Parker, Heidi G; Ostrander, Elaine A (2014) Cancer. Hiding in plain view--an ancient dog in the modern world. Science 343:376-8
Freedman, Adam H; Gronau, Ilan; Schweizer, Rena M et al. (2014) Genome sequencing highlights the dynamic early history of dogs. PLoS Genet 10:e1004016
Pilot, M; Greco, C; vonHoldt, B M et al. (2014) Genome-wide signatures of population bottlenecks and diversifying selection in European wolves. Heredity (Edinb) 112:428-42

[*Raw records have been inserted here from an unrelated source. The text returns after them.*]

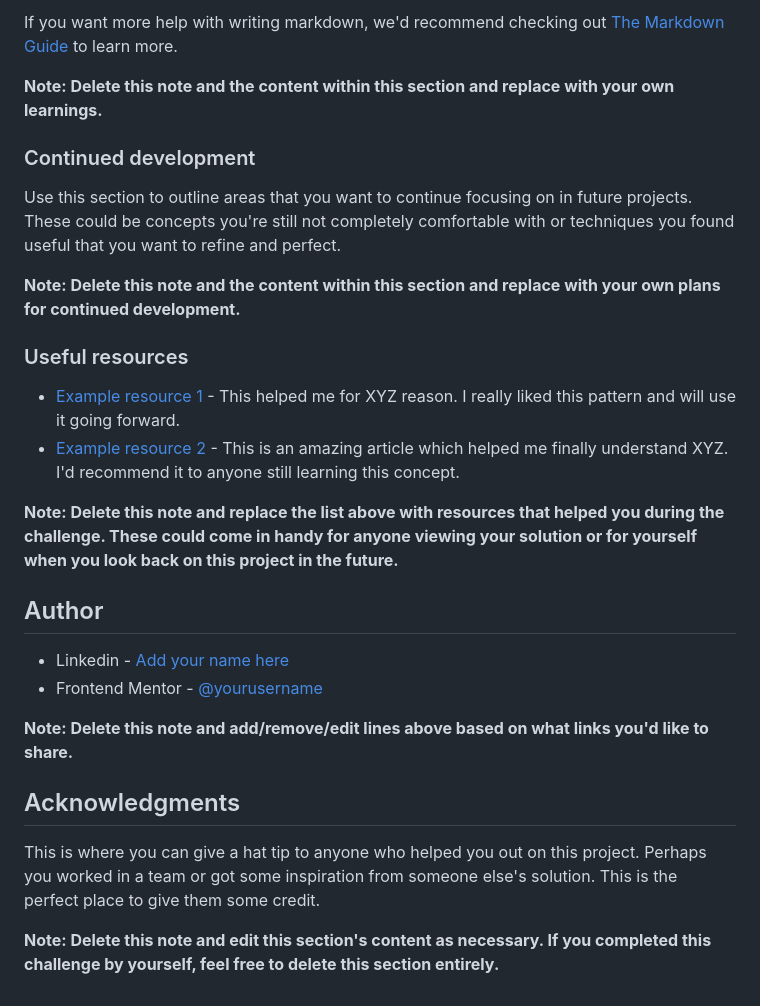
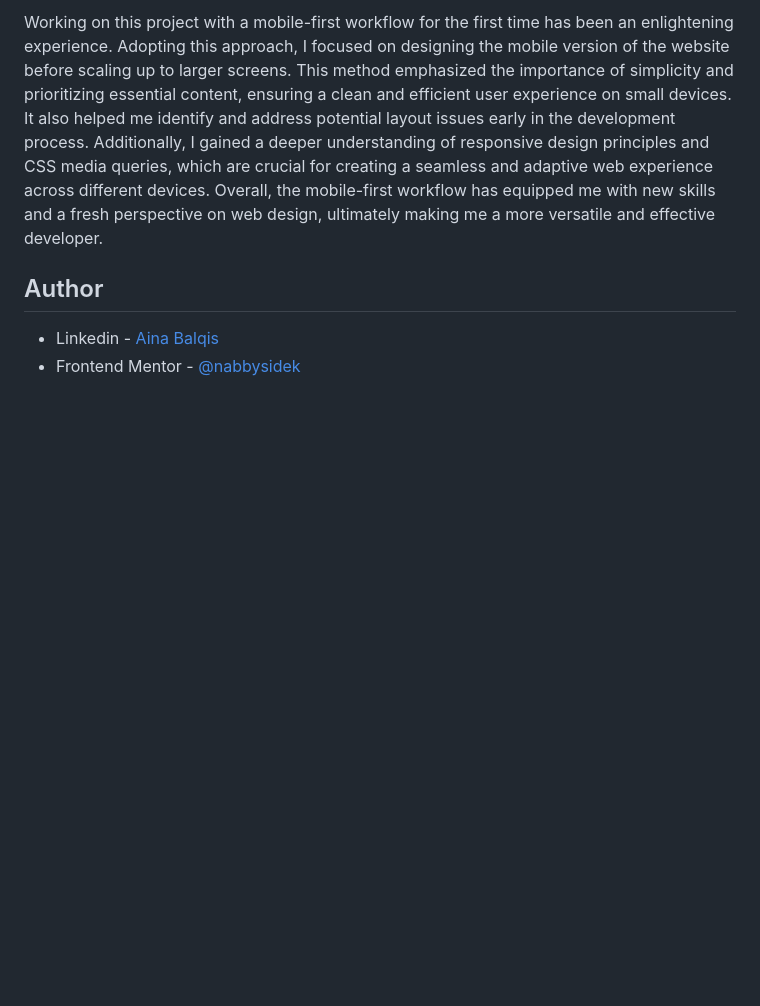
Before and after one commit to nabbysidek/recipe-page, a Markdown page: README.md, the part around the change printed below. Drawn GitHub-style; blank space fills up the shorter version.

```diff
--- a/README.md
+++ b/README.md
@@ -64,29 +39,6 @@ const proudOfThisFunc = () => {
-If you want more help with writing markdown, we'd recommend checking out [The Markdown Guide](https://www.markdownguide.org/) to learn more.
-
-**Note: Delete this note and the content within this section and replace with your own learnings.**
-
-### Continued development
-
-Use this section to outline areas that you want to continue focusing on in future projects. These could be concepts you're still not completely comfortable with or techniques you found useful that you want to refine and perfect.
-
-**Note: Delete this note and the content within this section and replace with your own plans for continued development.**
-
-### Useful resources
-
-- [Example resource 1](https://www.example.com) - This helped me for XYZ reason. I really liked this pattern and will use it going forward.
-- [Example resource 2](https://www.example.com) - This is an amazing article which helped me finally understand XYZ. I'd recommend it to anyone still learning this concept.
-
-**Note: Delete this note and replace the list above with resources that helped you during the challenge. These could come in handy for anyone viewing your solution or for yourself when you look back on this project in the future.**
+Working on this project with a mobile-first workflow for the first time has been an enlightening experience. Adopting this approach, I focused on designing the mobile version of the website before scaling up to larger screens. This method emphasized the importance of simplicity and prioritizing essential content, ensuring a clean and efficient user experience on small devices. It also helped me identify and address potential layout issues early in the development process. Additionally, I gained a deeper understanding of responsive design principles and CSS media queries, which are crucial for creating a seamless and adaptive web experience across different devices. Overall, the mobile-first workflow has equipped me with new skills and a fresh perspective on web design, ultimately making me a more versatile and effective developer.
 
 ## Author
 
-- Linkedin - [Add your name here](https://www.your-site.com)
-- Frontend Mentor - [@yourusername](https://www.frontendmentor.io/profile/yourusername)
-
-**Note: Delete this note and add/remove/edit lines above based on what links you'd like to share.**
-
-## Acknowledgments
-
-This is where you can give a hat tip to anyone who helped you out on this project. Perhaps you worked in a team or got some inspiration from someone else's solution. This is the perfect place to give them some credit.
-
-**Note: Delete this note and edit this section's content as necessary. If you completed this challenge by yourself, feel free to delete this section entirely.**
+- Linkedin - [Aina Balqis](https://www.linkedin.com/in/nabbysidek/)
+- Frontend Mentor - [@nabbysidek](https://www.frontendmentor.io/profile/nabbysidek)
```
Also changed, not shown: other parts of README.md (+3 -28 lines), design/solution.png (added).
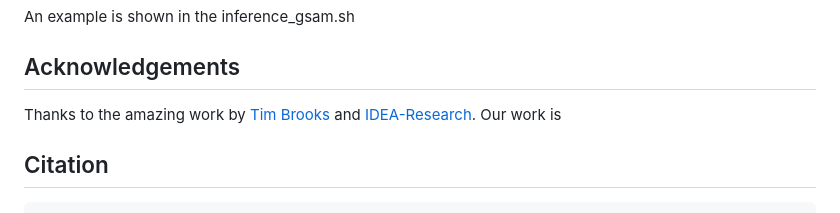
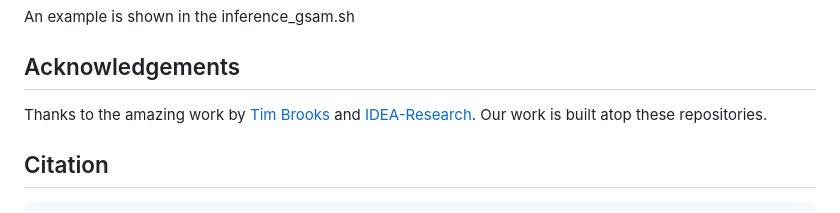
Before and after one commit to JayParanjape/F-ViTA, a Markdown page: README.md, the part around the change printed below. Rendered like a GitHub page.

```diff
--- a/README.md
+++ b/README.md
@@ -91,7 +97,7 @@ An example is shown in the inference_gsam.sh
 
 ## Acknowledgements
 
-Thanks to the amazing work by [Tim Brooks](https://github.com/timothybrooks/instruct-pix2pix) and [IDEA-Research](https://github.com/IDEA-Research/Grounded-Segment-Anything). Our work is
+Thanks to the amazing work by [Tim Brooks](https://github.com/timothybrooks/instruct-pix2pix) and [IDEA-Research](https://github.com/IDEA-Research/Grounded-Segment-Anything). Our work is built atop these repositories.
 
 ## Citation
 
```
Also changed, not shown: other parts of README.md (+7 -1 lines).
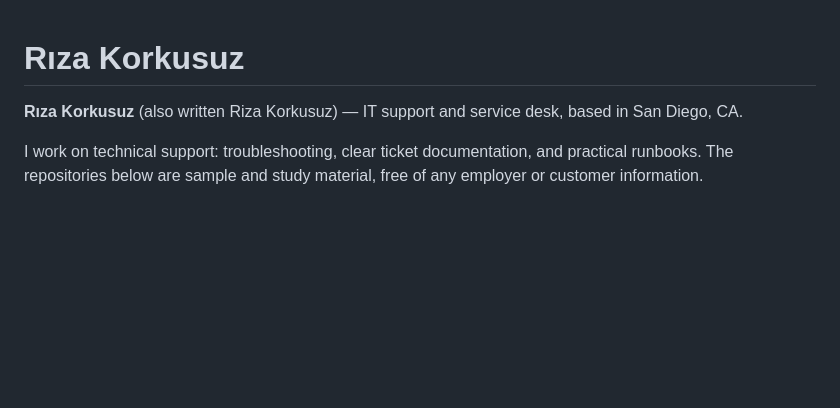
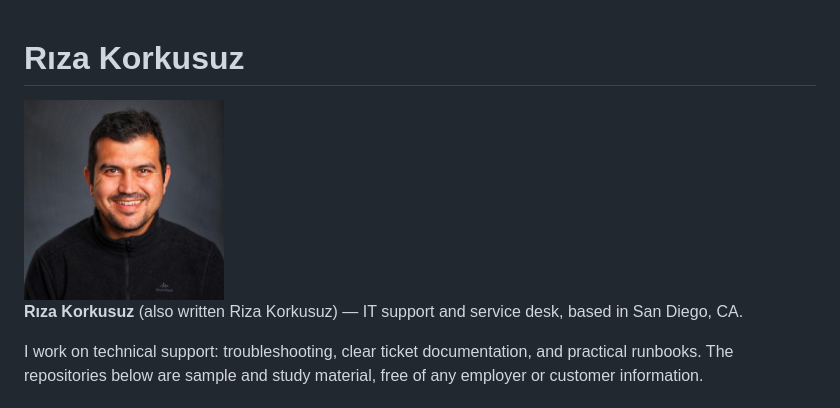
Before and after one commit to rizakorkusuz/rizakorkusuz, a Markdown page: README.md, the part around the change. Drawn GitHub-style; pictures changed too: assets/riza-korkusuz.jpg (added); blank space fills up the shorter version.

Commit message:
Add public portrait to the profile README (#2)
Use the existing GitHub profile photo, with alt text and a 200px display size, and leave the current name, experience, and links unchanged.

Co-authored-by: Cursor Agent <cursoragent@cursor.com>

```diff
--- a/README.md
+++ b/README.md
@@ -1,4 +1,6 @@
 # Rıza Korkusuz
+
+<img src="assets/riza-korkusuz.jpg" alt="Portrait of Rıza Korkusuz" width="200" height="200">
 
 **Rıza Korkusuz** (also written Riza Korkusuz) — IT support and service desk, based in San Diego, CA.
 
```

Davis, Brian W; Ostrander, Elaine A (2014) Domestic dogs and cancer research: a breed-based genomics approach. ILAR J 55:59-68
vonHoldt, Bridgett M; Pollinger, John P; Earl, Dent A et al. (2013) Identification of recent hybridization between gray wolves and domesticated dogs by SNP genotyping. Mamm Genome 24:80-8
Karyadi, Danielle M; Karlins, Eric; Decker, Brennan et al. (2013) A copy number variant at the KITLG locus likely confers risk for canine squamous cell carcinoma of the digit. PLoS Genet 9:e1003409
Dreger, Dayna L; Parker, Heidi G; Ostrander, Elaine A et al. (2013) Identification of a mutation that is associated with the saddle tan and black-and-tan phenotypes in Basset Hounds and Pembroke Welsh Corgis. J Hered 104:399-406
Schoenebeck, Jeffrey J; Ostrander, Elaine A (2013) The genetics of canine skull shape variation. Genetics 193:317-25